Speaking of which, I did finally add code that adds a spot shadow under the feet of NPCs and the player.


Unlike the "Isometric Crash Course" demo that's on the very top of the first post, the spot shadow is a properly drawn shadow--not a separate actor. So the spot shadow correctly follows the slopes of stairs and doesn't "hang over" cliffs when the player is halfway off of a ledge.

I haven't gotten to the NPCs yet, but Marika herself is now higher contrast.


This helps her stand out more than any of the other changes. For the attacking image I added a swipe effect so that it's clearer where her attacks will connect. Melee combat is a bit tricky because the collision boxes for actors are right cylinders. This means when you walk into an NPC to get close enough to attack, you're more likely to slide around it.

I haven't figured out a good solution to that problem yet. Marika can't move while the attack animations are playing, but there's still too narrow of a window between walking and pressing attack. Attack too soon and Marika will be too far away. Attack too late and she'll slide past her opponent.

If the actors were bigger, I don't think it'd be as much of a problem. A tile is only 8x8 grid units, so there isn't much grid resolution to work with.

The last thing I added was a ranking system. My old MUD server that this game draws some inspiration from had the same kind of system that rewarded players with higher EXP points for completing special tasks within an area.


The usual A, B, C, D ranks are there, awarded for recovering various amounts of gold from the towers. There's also an S rank which requires the player find the secret area. If the player retrieves all of the gold, obtains the maximum player character level by finding (and reading) all the books, and doesn't die, a P rank is awarded.

I'm not completely settled on the names, but the final ranks will be something like these.

Code: [Select]
Rogue Rating  Rank Name / Pts

D  Daring Damsel            0
C  Dauntless Desperado    240
B  Robust Raider          440
A  Predominant Prowler    600
S  Cunning Corsair        720
P  Mighty Marauder        800 (Perfect)

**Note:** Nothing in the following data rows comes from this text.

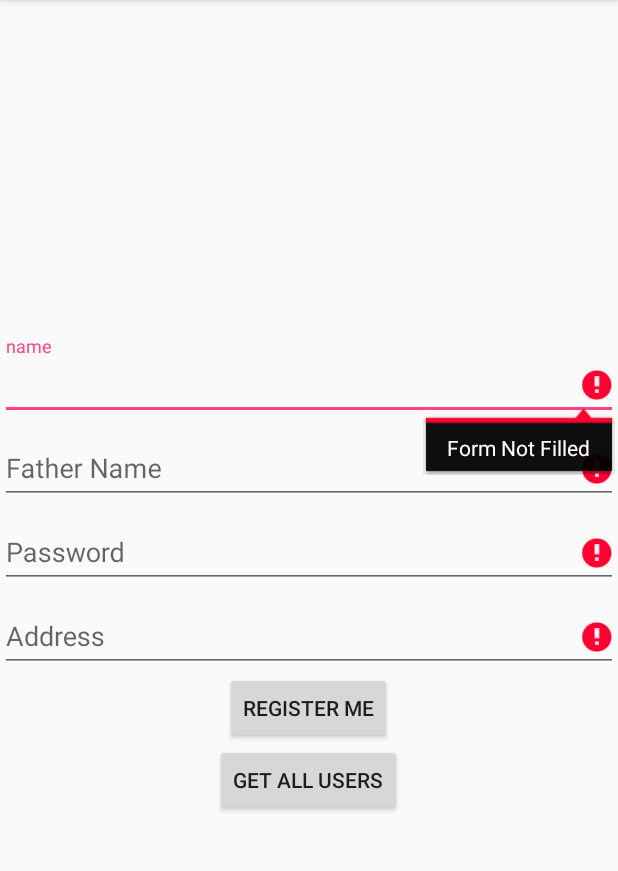
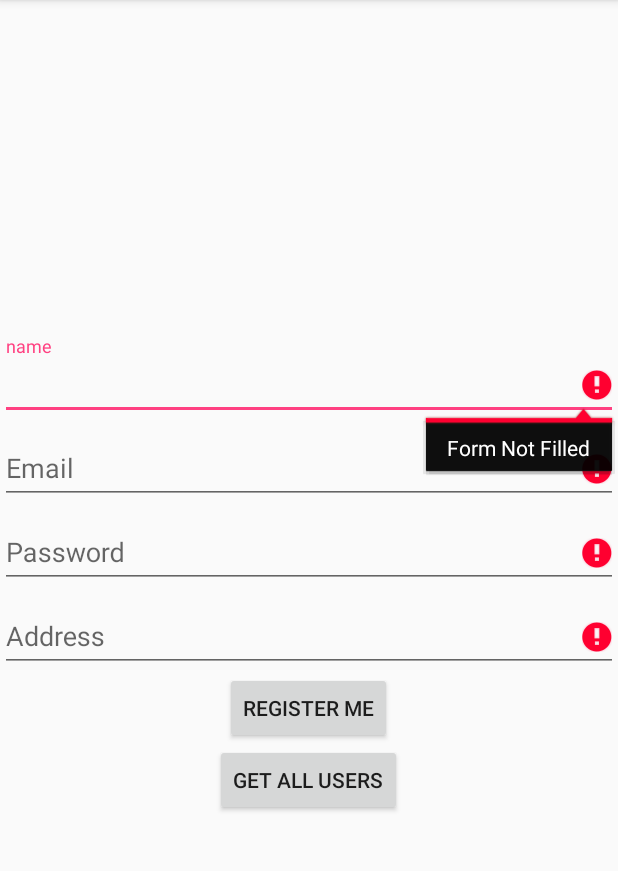
Before and after one commit to AhsanNawazg49/softAndroid, an Android app: the screen it shows after launch (MainActivity), after a tap on "REGISTER ME", on a phone screen of 412 x 824 dp, the part 84-955 px from its top. Run offline under Robolectric (Android 15) with nearby library versions, the light colour scheme and no system bars; our stand-ins replace Volley.

Commit message:
register new user using andorid

```diff
--- a/ServerApp/app/src/main/java/com/grimreaper/serverapp/MainActivity.java
+++ b/ServerApp/app/src/main/java/com/grimreaper/serverapp/MainActivity.java
@@ -16,12 +16,13 @@ import com.android.volley.VolleyError;
 import com.android.volley.toolbox.StringRequest;
 import com.android.volley.toolbox.Volley;
 
+import java.util.HashMap;
 import java.util.Map;
 
 public class MainActivity extends AppCompatActivity {
 
-    EditText edtTxtName, edtTxtFName, edtTxtPass, edtTxtAddress;
-    String name, fname, pass, address;
+    EditText edtTxtName, edtTxtEmail, edtTxtPass, edtTxtAddress;
+    String name, pEmail, pass, address;
     Button btnRegister,btnGetAllUsers;
 
     @Override
@@ -29,7 +30,7 @@ public class MainActivity extends AppCompatActivity {
         super.onCreate(savedInstanceState);
         setContentView(R.layout.activity_main);
         edtTxtName = (EditText) findViewById(R.id.edt_txt_name);
-        edtTxtFName = (EditText) findViewById(R.id.edt_txt_fname);
+        edtTxtEmail = (EditText) findViewById(R.id.edt_txt_email);
         edtTxtPass = (EditText) findViewById(R.id.edt_txt_pass);
         edtTxtAddress = (EditText) findViewById(R.id.edt_txt_address);
 
@@ -41,18 +42,18 @@ public class MainActivity extends AppCompatActivity {
             public void onClick(View v) {
 //                /taking all the entered values from the user
                 name = edtTxtName.getText().toString();
-                fname = edtTxtFName.getText().toString();
+                pEmail = edtTxtEmail.getText().toString();
                 pass = edtTxtPass.getText().toString();
                 address = edtTxtAddress.getText().toString();
 
-                if (name.isEmpty() || fname.isEmpty() || pass.isEmpty() || address.isEmpty()) {
+                if (name.isEmpty() || pEmail.isEmpty() || pass.isEmpty() || address.isEmpty()) {
                     edtTxtName.setError("Form Not Filled");
-                    edtTxtFName.setError("Form Not Filled");
+                    edtTxtEmail.setError("Form Not Filled");
                     edtTxtPass.setError("Form Not Filled");
                     edtTxtAddress.setError("Form Not Filled");
                 } else {
 //                    here we will use the DBMS features
-
+                    InsertNewUser(name,pEmail,pass,address);
                 }
 
 
@@ -69,7 +70,7 @@ public class MainActivity extends AppCompatActivity {
 
 
 //    Insert New User Method
-public void InsertNewUser(String Name,String Email,String Pass,String Address){
+public void InsertNewUser(final String Name, final String pEmail, final String Pass, final String Address){
 
     //        StringRequest mStringRequest = new StringRequest(Request.Method.POST,);
     StringRequest mStringRequest = new StringRequest(1,getApplicationContext().getResources().getString(R.string.InsertNewUserUrl) , new Response.Listener<String>() {
@@ -85,7 +86,12 @@ public void InsertNewUser(String Name,String Email,String Pass,String Address){
     }){
         @Override
         protected Map<String, String> getParams() throws AuthFailureError {
-            return super.getParams();
+            Map<String, String> params = new HashMap<>();
+            params.put("PersonName",Name);
+            params.put("PersonEmail",pEmail);
+            params.put("PersonPass",Pass);
+            params.put("PersonAddress",Address);
+            return params;
         }
     };
 
--- a/ServerApp/app/src/main/res/layout/activity_main.xml
+++ b/ServerApp/app/src/main/res/layout/activity_main.xml
@@ -25,10 +25,10 @@
         android:layout_height="wrap_content">
 
         <EditText
-            android:id="@+id/edt_txt_fname"
+            android:id="@+id/edt_txt_email"
             android:layout_width="match_parent"
             android:layout_height="wrap_content"
-            android:hint="Father Name" />
+            android:hint="Email" />
     </android.support.design.widget.TextInputLayout>
 
     <android.support.design.widget.TextInputLayout
--- a/ServerApp/app/src/main/res/values/strings.xml
+++ b/ServerApp/app/src/main/res/values/strings.xml
@@ -1,5 +1,5 @@
 <resources>
     <string name="app_name">ServerApp</string>
-    <string name="basic_connection_url">http://192.168.2.117:8080/serverApp/getAllUsers.php</string>
-    <string name="InsertNewUserUrl">http://192.168.2.117:8080/serverApp/InsertNewUser.php</string>
+    <string name="basic_connection_url">http://192.168.0.104:8080/serverApp/getAllUsers.php</string>
+    <string name="InsertNewUserUrl">http://192.168.2.102:8080/serverApp/InsertNewUser.php</string>
 </resources>
```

I don't really like "Daring Damsel", but that's the D rank, so maybe I leave it for some incentive to do better :P